**** Data

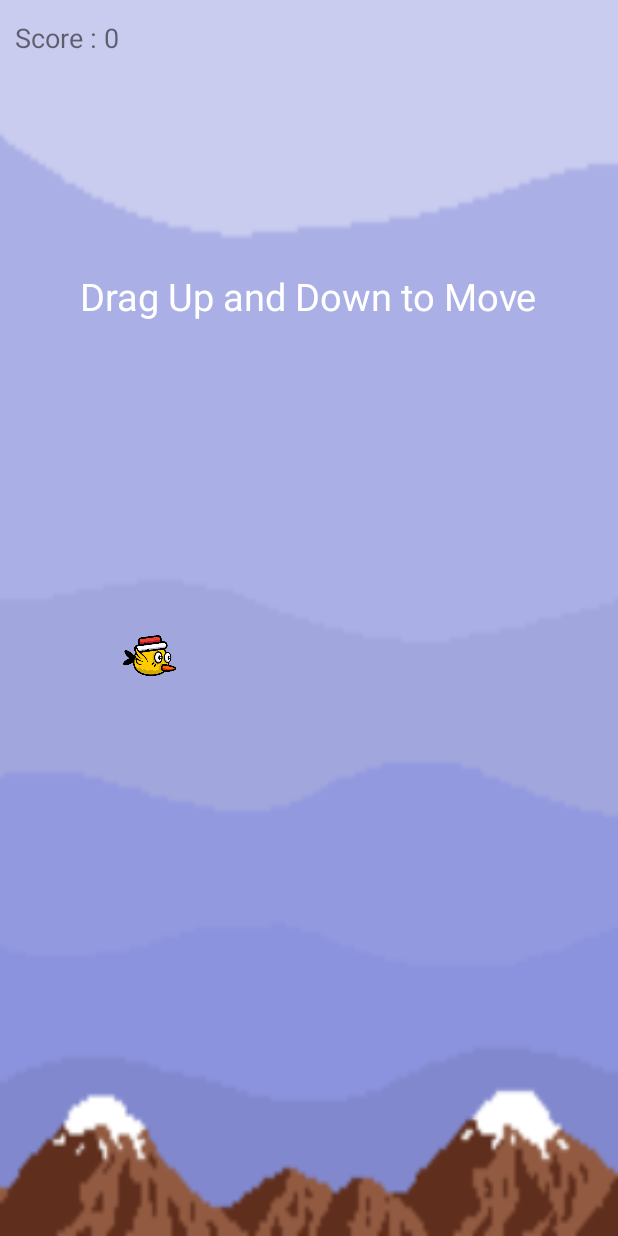
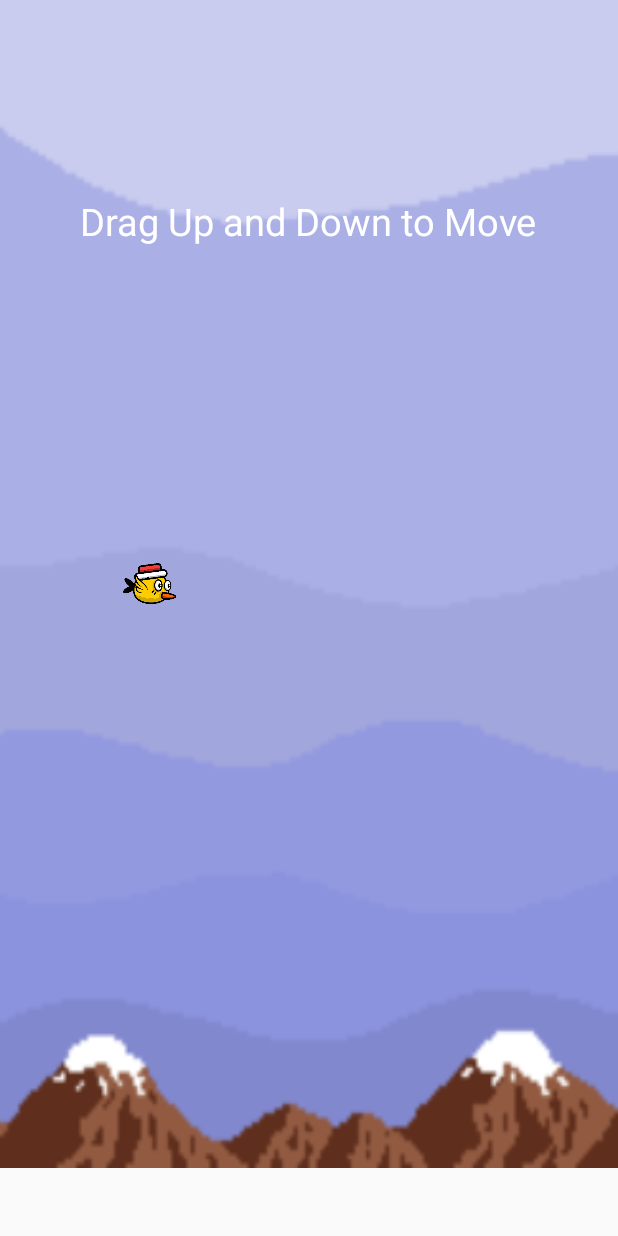
Before and after one commit to danielzyy/Pipe-Dodger, an Android app: the MainActivity screen opened directly, with no data from a screen before it, on a phone screen of 412 x 824 dp. Run offline under Robolectric (Android 15) with nearby library versions, the phone set to English and light mode, and no system bars; our stand-ins replace AdMob.

Commit message:
Version 1.3: removed score lable, and fixed ad display

```diff
--- a/AppDanielYe/app/src/main/AndroidManifest.xml
+++ b/AppDanielYe/app/src/main/AndroidManifest.xml
@@ -1,7 +1,6 @@
 <?xml version="1.0" encoding="utf-8"?>
 <manifest xmlns:android="http://schemas.android.com/apk/res/android"
     package="com.danielye.appdanielye">
-
     <application
         android:allowBackup="true"
         android:icon="@drawable/ic_launcher"
@@ -9,6 +8,9 @@
         android:roundIcon="@drawable/ic_launcher_round"
         android:supportsRtl="true"
         android:theme="@style/AppTheme">
+        <meta-data
+            android:name="com.google.android.gms.ads.APPLICATION_ID"
+            android:value="[ADMOB_APP_ID]"/>
         <activity android:name=".start" android:screenOrientation="portrait">
             <intent-filter>
                 <action android:name="android.intent.action.MAIN" />
--- a/AppDanielYe/app/src/main/java/com/danielye/appdanielye/MainActivity.java
+++ b/AppDanielYe/app/src/main/java/com/danielye/appdanielye/MainActivity.java
@@ -14,10 +14,15 @@ import android.widget.FrameLayout;
 import android.widget.ImageView;
 import android.widget.TextView;
 
+import com.google.android.gms.ads.AdListener;
+import com.google.android.gms.ads.AdRequest;
+import com.google.android.gms.ads.AdView;
+import com.google.android.gms.ads.InterstitialAd;
+import com.google.android.gms.ads.MobileAds;
+
 import java.util.Timer;
 import java.util.TimerTask;
 public class MainActivity extends AppCompatActivity {
-    private TextView scoreLabel;
     private TextView startLabel;
     private TextView pointCounter;
     private ImageView box;
@@ -61,6 +66,7 @@ public class MainActivity extends AppCompatActivity {
     float initialY;
     float finalY;
     // Status Check
+    private boolean load = false;
     private boolean action_flg = false;
     private boolean start_flg = false;
     private boolean pipe_reset = false;
@@ -71,11 +77,34 @@ public class MainActivity extends AppCompatActivity {
     private int bonusCounter;
     private int prevBonus;
     private int lives;
+    //ads
+    private AdView mAdView;
+    private InterstitialAd interstitial;
+    private double showAd;
     @Override
     protected void onCreate(Bundle savedInstanceState) {
         super.onCreate(savedInstanceState);
         setContentView(R.layout.activity_main); //defines layout of views, buttons, images, and labels
-        scoreLabel = (TextView) findViewById(R.id.scoreLabel);
+        //load banner ad, do not start game until it is loaded
+        mAdView = (AdView) findViewById(R.id.adView);
+        AdRequest adRequestBanner = new AdRequest.Builder().build();
+        mAdView.loadAd(adRequestBanner);
+        mAdView.setAdListener(new AdListener()  {
+            @Override
+            public void onAdLoaded() {
+                load = true;
+            }
+            @Override
+            public void onAdFailedToLoad(int errorCode) {
+                load = true;
+            }
+            @Override
+            public void onAdClosed() {
+                load = true;
+            }
+        });
+        // Interstitial ad
+        showAd = Math.random();
         startLabel = (TextView) findViewById(R.id.startLabel);
         pointCounter = (TextView) findViewById(R.id.pointCounter);
         //hide pointCounter
@@ -123,7 +152,6 @@ public class MainActivity extends AppCompatActivity {
             bonuses[i].setX(screenWidth);
         }
         bonusX = screenWidth;
-        scoreLabel.setText("Score : 0");
         chosenBonus = -1;
         randomBonus = 1;
         bonusCounter = -1;
@@ -168,7 +196,6 @@ public class MainActivity extends AppCompatActivity {
             //increase score count when pipes pass box
             if (pipe_reset == false && pipeX + bottomPipe.getWidth() < boxX) {
                 score++;
-                scoreLabel.setText("Score : " + score);
                 pointCounter.setText("" + score);
                 pipe_reset = true;
             }
@@ -251,10 +278,46 @@ public class MainActivity extends AppCompatActivity {
             if (timer!=null)
                 timer.cancel();
             timer = null;
-            //end game
-            Intent intent = new Intent(getApplicationContext(), result.class);
-            intent.putExtra("SCORE", score);
-            startActivity(intent);
+            //end game, play Interstitial ad %30 of the time
+            if (showAd<0.30) {
+                MobileAds.initialize(this, "[ADMOB_APP_ID]");
+
+                // Create the interstitial.
+                interstitial = new InterstitialAd(this);
+
+                // Set your ad unit id
+                interstitial.setAdUnitId("ca-app-pub-3940256099942544/1033173712");
+
+                // Create request.
+                AdRequest adRequest = new AdRequest.Builder().build();
+
+                // Start loading...
+                interstitial.loadAd(adRequest);
+                // Once request is loaded, display ad.
+                interstitial.setAdListener(new AdListener() {
+                    @Override
+                    public void onAdLoaded() {
+                        displayInterstitial();
+                    }
+                    @Override
+                    public void onAdClosed() {
+                        Intent intent = new Intent(getApplicationContext(), result.class);
+                        intent.putExtra("SCORE", score);
+                        startActivity(intent);
+                    }
+                    @Override
+                    public void onAdFailedToLoad(int errorCode) {
+                        Intent intent = new Intent(getApplicationContext(), result.class);
+                        intent.putExtra("SCORE", score);
+                        startActivity(intent);
+                    }
+                });
+            } else {
+                Intent intent = new Intent(getApplicationContext(), result.class);
+                intent.putExtra("SCORE", score);
+                startActivity(intent);
+            }
+
         }
         //check if immunity expired
         float topPipeEdge = topPipeY+topPipe.getHeight();
@@ -297,7 +360,6 @@ public class MainActivity extends AppCompatActivity {
                     prevBonus = 1;
                 } else if (chosenBonus==2) {
                     score++;
-                    scoreLabel.setText("Score : " + score);
                     pointCounter.setText("" + score);
                 } else if (chosenBonus==3) {
                     lives++;
@@ -312,9 +374,14 @@ public class MainActivity extends AppCompatActivity {
             }
         }
     }
+    public void displayInterstitial() {
+        if (interstitial.isLoaded()) {
+            interstitial.show();
+        }
+    }
     @Override
     public boolean onTouchEvent(MotionEvent me) {
-        if (start_flg == false) {
+        if (start_flg == false && load == true) {
             start_flg = true;
             // Why get frame height and box height here?
             // Because the UI has not been set on the screen in OnCreate()!!
@@ -348,7 +415,7 @@ public class MainActivity extends AppCompatActivity {
                     });
                 }
             }, 0, 5);
-        } else {
+        } else if (load == true){
             if (me.getAction() == MotionEvent.ACTION_DOWN) {
                 initialY = me.getY();
                 finalY = initialY;
--- a/AppDanielYe/app/src/main/java/com/danielye/appdanielye/result.java
+++ b/AppDanielYe/app/src/main/java/com/danielye/appdanielye/result.java
@@ -8,8 +8,8 @@ import android.view.KeyEvent;
 import android.view.View;
 import android.widget.TextView;
 
+
 public class result extends AppCompatActivity {
-
     @Override
     protected void onCreate(Bundle savedInstanceState) {
         super.onCreate(savedInstanceState);
@@ -39,9 +39,8 @@ public class result extends AppCompatActivity {
     }
 
     public void tryAgain(View view) {
-        startActivity(new Intent(getApplicationContext(), MainActivity.class));
+        startActivity(new Intent(getApplicationContext(), start.class));
     }
-
     // Disable Return Button
     @Override
     public boolean dispatchKeyEvent(KeyEvent event) {
--- a/AppDanielYe/app/src/main/res/layout/activity_main.xml
+++ b/AppDanielYe/app/src/main/res/layout/activity_main.xml
@@ -1,51 +1,40 @@
 <?xml version="1.0" encoding="utf-8"?>
-<LinearLayout xmlns:android="http://schemas.android.com/apk/res/android"
+<RelativeLayout  xmlns:android="http://schemas.android.com/apk/res/android"
     xmlns:tools="http://schemas.android.com/tools"
     android:layout_width="match_parent"
     android:layout_height="match_parent"
     android:orientation="vertical"
-    tools:context=".MainActivity"
+    tools:context=".MainActivity">
+    <FrameLayout
+        android:id="@+id/frame"
+        android:layout_width="match_parent"
+        android:layout_height="match_parent"
+        android:layout_marginBottom="45dp"
         android:background="@drawable/sky">
-    <FrameLayout
-        android:id="@+id/topFrame"
-        android:layout_width="match_parent"
-        android:layout_height="wrap_content">
-    <TextView
-        android:id="@+id/scoreLabel"
-        android:layout_width="100dp"
-        android:layout_height="50dp"
-        android:text="Score : 0"
-        android:textSize="18sp"
-        android:paddingLeft="10dp"
-        android:gravity="center_vertical"/>
         <ImageView
             android:id="@+id/life1"
             android:layout_width="20dp"
             android:layout_height="20dp"
             android:src="@drawable/life"
-        android:layout_gravity="center_vertical|right"
-        android:layout_marginRight="5dp"/>
+            android:layout_gravity="top|right"
+            android:layout_marginRight="5dp"
+            android:layout_marginTop="10dp"/>
         <ImageView
             android:id="@+id/life2"
             android:layout_width="20dp"
             android:layout_height="20dp"
             android:src="@drawable/life"
-        android:layout_gravity="center_vertical|right"
-        android:layout_marginRight="30dp"/>
+            android:layout_gravity="top|right"
+            android:layout_marginRight="30dp"
+            android:layout_marginTop="10dp"/>
         <ImageView
             android:id="@+id/life3"
             android:layout_width="20dp"
             android:layout_height="20dp"
             android:src="@drawable/life"
-        android:layout_gravity="center_vertical|right"
-        android:layout_marginRight="55dp"/>
-    </FrameLayout>
-    <FrameLayout
-        android:id="@+id/frame"
-        android:layout_width="match_parent"
-        android:layout_height="match_parent">
-
-
+            android:layout_gravity="top|right"
+            android:layout_marginRight="55dp"
+            android:layout_marginTop="10dp"/>
         <TextView
             android:id="@+id/pointCounter"
             android:layout_width="wrap_content"
@@ -75,7 +64,7 @@
             android:id="@+id/topPipe"
             android:layout_width="wrap_content"
             android:layout_height="600dp"
-            android:layout_gravity="right"
+            android:layout_gravity="top|right"
             android:adjustViewBounds="true"
             android:scaleType="fitXY"
             android:src="@drawable/toppipe"/>
@@ -113,5 +102,16 @@
             android:src="@drawable/birdcrash"
             android:scaleType="fitXY"
             android:layout_gravity="center_vertical"/>
+
     </FrameLayout>
-</LinearLayout>
+    <com.google.android.gms.ads.AdView
+        xmlns:ads="http://schemas.android.com/apk/res-auto"
+        android:id="@+id/adView"
+        android:layout_width="match_parent"
+        android:layout_height="45dp"
+        android:layout_centerHorizontal="true"
+        android:layout_alignParentBottom="true"
+        ads:adSize="SMART_BANNER"
+        ads:adUnitId="ca-app-pub-3940256099942544/6300978111">
+    </com.google.android.gms.ads.AdView>
+</RelativeLayout >
--- a/AppDanielYe/app/src/main/res/layout/activity_start.xml
+++ b/AppDanielYe/app/src/main/res/layout/activity_start.xml
@@ -17,7 +17,7 @@
         android:layout_height="wrap_content"
         android:text="Boosts(Active for 3 pipes):"
         android:textStyle="bold"
-        android:textSize="26sp"
+        android:textSize="25sp"
         android:textColor="#ffffff"
         android:layout_marginTop="10dp"/>
     <TableLayout
@@ -61,7 +61,7 @@
         android:layout_height="wrap_content"
         android:text="Bonus:"
         android:textStyle="bold"
-        android:textSize="26sp"
+        android:textSize="25sp"
         android:layout_marginTop="10dp"
         android:textColor="#ffffff"/>
     <TableLayout
```
Also changed, not shown: AppDanielYe/app/build.gradle (+6 -4 lines), AppDanielYe/app/src/main/java/com/danielye/appdanielye/start.java (+0 -36 lines), 2 other files. Lines whose indentation alone changed are shown as unchanged.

********

### Your goal
Above are the records; copy every line in them that holds the word "setText".

### Response to this exercise
-        scoreLabel.setText("Score : 0");
-                scoreLabel.setText("Score : " + score);
                 pointCounter.setText("" + score);
-                    scoreLabel.setText("Score : " + score);
                     pointCounter.setText("" + score);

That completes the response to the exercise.